- **TASK INSTRUCTIONS**: Exactly as written, set down each line of the data below except its pictures.

- **SUPPLIED RECORDS**:
****

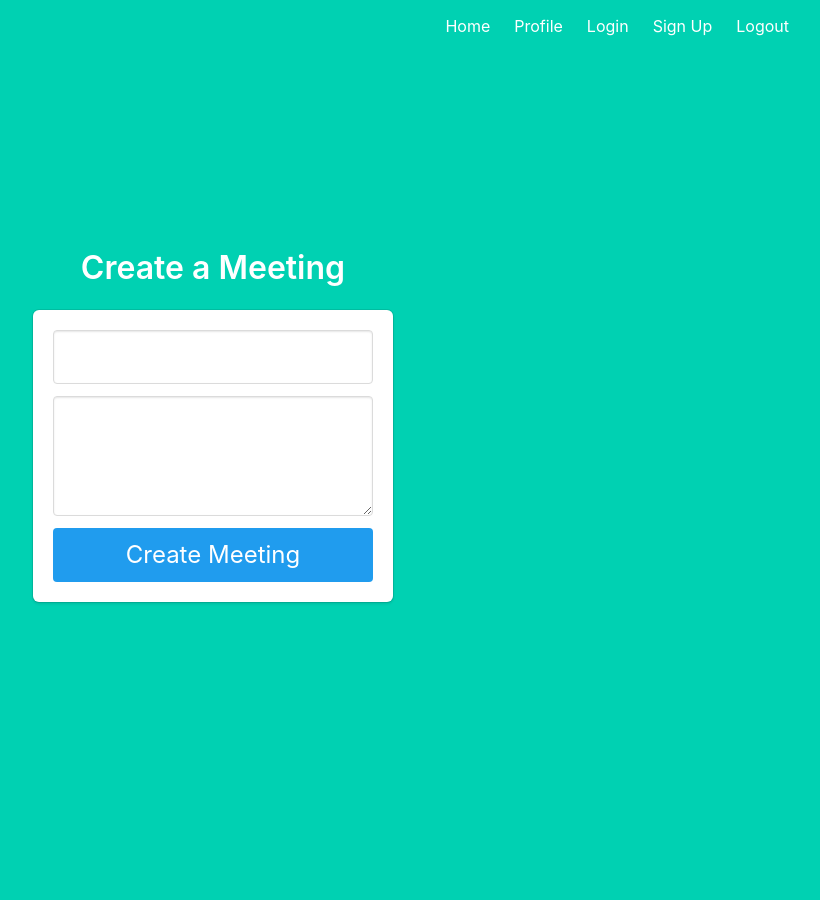
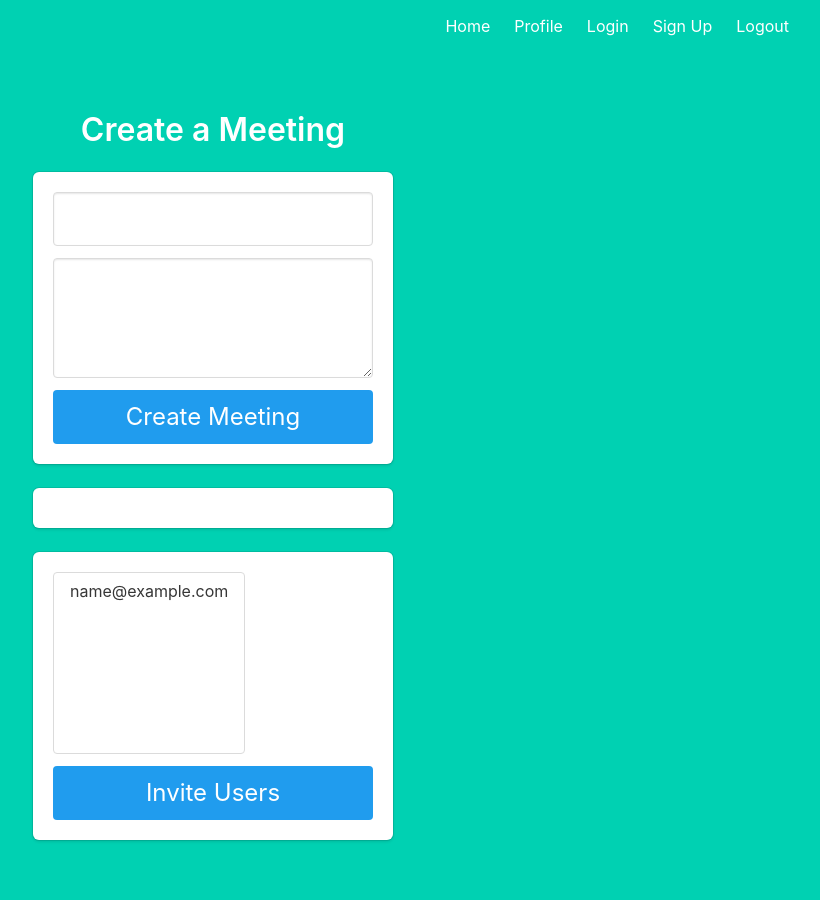
Before and after one commit to mkly/automeet, a Flask app: page /meeting in a window 1280 px wide. Shown: the whole page, without its empty margins (427-1247 px from the left). Before the commit the page ends 604 px from the top, so only its background shows below. Run offline with Flask 3, Linux system fonts and the light colour scheme; the visitor is signed in with stand-in values (Sample User, id 1); data comes from the database, SQL or seed files in the repository; data that the repository does not hold is empty.

Commit message:
Add invites

```diff
--- a/project/main.py
+++ b/project/main.py
@@ -1,6 +1,6 @@
 from flask import Blueprint, render_template, request, flash, redirect, url_for
 from flask_login import login_required, current_user
-from .models import Meeting, User
+from .models import Meeting, User, meeting_invitations
 from . import db
 
 main = Blueprint('main', __name__)
@@ -27,8 +27,10 @@ def profile_post():
 @main.route('/meeting', methods=['GET'])
 @login_required
 def meeting(id=None):
+    # get all users
+    users = User.query.all()
     meeting = Meeting().query.filter_by(id=id).first()
-    return render_template('meeting.html', meeting=meeting)
+    return render_template('meeting.html', meeting=meeting, users=users)
 
 @main.route('/meeting', methods=['POST'])
 @login_required
@@ -50,6 +52,18 @@ def meeting_post():
     flash('Meeting created successfully!')
     return redirect(url_for('main.meetings'))
 
+@main.route('/meeting/invite', methods=['POST'])
+@login_required
+def invite():
+    meeting = Meeting.query.filter_by(id=request.form.get('meeting_id')).first()
+    for user_id in request.form.getlist('users[]'):
+        user = User.query.filter_by(id=user_id).first()
+        meeting.invited_users.append(user)
+    db.session.merge(meeting)
+    db.session.commit()
+    flash('Users invited successfully!')
+    return redirect(url_for('main.meeting', id=meeting.id))
+
 @main.route('/meetings')
 @login_required
 def meetings():
--- a/project/models.py
+++ b/project/models.py
@@ -6,11 +6,17 @@ class User(UserMixin, db.Model):
     email = db.Column(db.String(100), unique=True)
     password = db.Column(db.String(100))
     name = db.Column(db.String(1000))
-    meetings = db.relationship('Meeting', backref='user', lazy=True)
     created_meetings = db.relationship('Meeting', backref='creator', lazy=True)
+    meetings = db.relationship('Meeting', secondary='meeting_invitations')
 
 class Meeting(db.Model):
     id = db.Column(db.Integer, primary_key=True)
     title = db.Column(db.String(100), nullable=False)
     notes = db.Column(db.Text)
     creator_id = db.Column(db.Integer, db.ForeignKey('user.id'), nullable=False)
+    invited_users = db.relationship('User', secondary='meeting_invitations')
+
+meeting_invitations = db.Table('meeting_invitations',
+    db.Column('user_id', db.Integer, db.ForeignKey('user.id'), primary_key=True),
+    db.Column('meeting_id', db.Integer, db.ForeignKey('meeting.id'), primary_key=True)
+)
--- a/project/templates/meeting.html
+++ b/project/templates/meeting.html
@@ -27,6 +27,33 @@
             <button class="button is-block is-info is-large is-fullwidth">{{ "Update Meeting" if meeting.id else "Create Meeting" }}</button>
         </form>
     </div>
+
+    <div class="box">
+      <ul>
+        {% for user in meeting.invited_users %}
+        <li>{{ user.email }}</li>
+        {% endfor %}
+      </ul>
+    </div>
+
+    <div class="box">
+      <!-- invite users to meeting multiple select box -->
+      <form method="POST" action="/meeting/invite">
+        <div class="field">
+          <div class="control">
+            <div class="select is-multiple">
+              <select name="users[]" multiple size="5">
+                {% for user in users %}
+                <option value="{{ user.id }}">{{ user.email }}</option>
+                {% endfor %}
+              </select>
+            </div>
+          </div>
+        </div>
+        <input type="hidden" name="meeting_id" value={{ meeting.id or "" }}>
+        <button class="button is-block is-info is-large is-fullwidth">Invite Users</button>
+      </form>
+    </div>
 </div>
 
 {% endblock %}
```
Also changed, not shown: migrations/versions/d5f04ceb19d8_invitations.py (added, +34 -0 lines).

****

- **FINISHED EXERCISE**:
Before and after one commit to mkly/automeet, a Flask app: page /meeting in a window 1280 px wide. Shown: the whole page, without its empty margins (427-1247 px from the left). Before the commit the page ends 604 px from the top, so only its background shows below. Run offline with Flask 3, Linux system fonts and the light colour scheme; the visitor is signed in with stand-in values (Sample User, id 1); data comes from the database, SQL or seed files in the repository; data that the repository does not hold is empty.

Commit message:
Add invites

```diff
--- a/project/main.py
+++ b/project/main.py
@@ -1,6 +1,6 @@
 from flask import Blueprint, render_template, request, flash, redirect, url_for
 from flask_login import login_required, current_user
-from .models import Meeting, User
+from .models import Meeting, User, meeting_invitations
 from . import db
 
 main = Blueprint('main', __name__)
@@ -27,8 +27,10 @@ def profile_post():
 @main.route('/meeting', methods=['GET'])
 @login_required
 def meeting(id=None):
+    # get all users
+    users = User.query.all()
     meeting = Meeting().query.filter_by(id=id).first()
-    return render_template('meeting.html', meeting=meeting)
+    return render_template('meeting.html', meeting=meeting, users=users)
 
 @main.route('/meeting', methods=['POST'])
 @login_required
@@ -50,6 +52,18 @@ def meeting_post():
     flash('Meeting created successfully!')
     return redirect(url_for('main.meetings'))
 
+@main.route('/meeting/invite', methods=['POST'])
+@login_required
+def invite():
+    meeting = Meeting.query.filter_by(id=request.form.get('meeting_id')).first()
+    for user_id in request.form.getlist('users[]'):
+        user = User.query.filter_by(id=user_id).first()
+        meeting.invited_users.append(user)
+    db.session.merge(meeting)
+    db.session.commit()
+    flash('Users invited successfully!')
+    return redirect(url_for('main.meeting', id=meeting.id))
+
 @main.route('/meetings')
 @login_required
 def meetings():
--- a/project/models.py
+++ b/project/models.py
@@ -6,11 +6,17 @@ class User(UserMixin, db.Model):
     email = db.Column(db.String(100), unique=True)
     password = db.Column(db.String(100))
     name = db.Column(db.String(1000))
-    meetings = db.relationship('Meeting', backref='user', lazy=True)
     created_meetings = db.relationship('Meeting', backref='creator', lazy=True)
+    meetings = db.relationship('Meeting', secondary='meeting_invitations')
 
 class Meeting(db.Model):
     id = db.Column(db.Integer, primary_key=True)
     title = db.Column(db.String(100), nullable=False)
     notes = db.Column(db.Text)
     creator_id = db.Column(db.Integer, db.ForeignKey('user.id'), nullable=False)
+    invited_users = db.relationship('User', secondary='meeting_invitations')
+
+meeting_invitations = db.Table('meeting_invitations',
+    db.Column('user_id', db.Integer, db.ForeignKey('user.id'), primary_key=True),
+    db.Column('meeting_id', db.Integer, db.ForeignKey('meeting.id'), primary_key=True)
+)
--- a/project/templates/meeting.html
+++ b/project/templates/meeting.html
@@ -27,6 +27,33 @@
             <button class="button is-block is-info is-large is-fullwidth">{{ "Update Meeting" if meeting.id else "Create Meeting" }}</button>
         </form>
     </div>
+
+    <div class="box">
+      <ul>
+        {% for user in meeting.invited_users %}
+        <li>{{ user.email }}</li>
+        {% endfor %}
+      </ul>
+    </div>
+
+    <div class="box">
+      <!-- invite users to meeting multiple select box -->
+      <form method="POST" action="/meeting/invite">
+        <div class="field">
+          <div class="control">
+            <div class="select is-multiple">
+              <select name="users[]" multiple size="5">
+                {% for user in users %}
+                <option value="{{ user.id }}">{{ user.email }}</option>
+                {% endfor %}
+              </select>
+            </div>
+          </div>
+        </div>
+        <input type="hidden" name="meeting_id" value={{ meeting.id or "" }}>
+        <button class="button is-block is-info is-large is-fullwidth">Invite Users</button>
+      </form>
+    </div>
 </div>
 
 {% endblock %}
```
Also changed, not shown: migrations/versions/d5f04ceb19d8_invitations.py (added, +34 -0 lines).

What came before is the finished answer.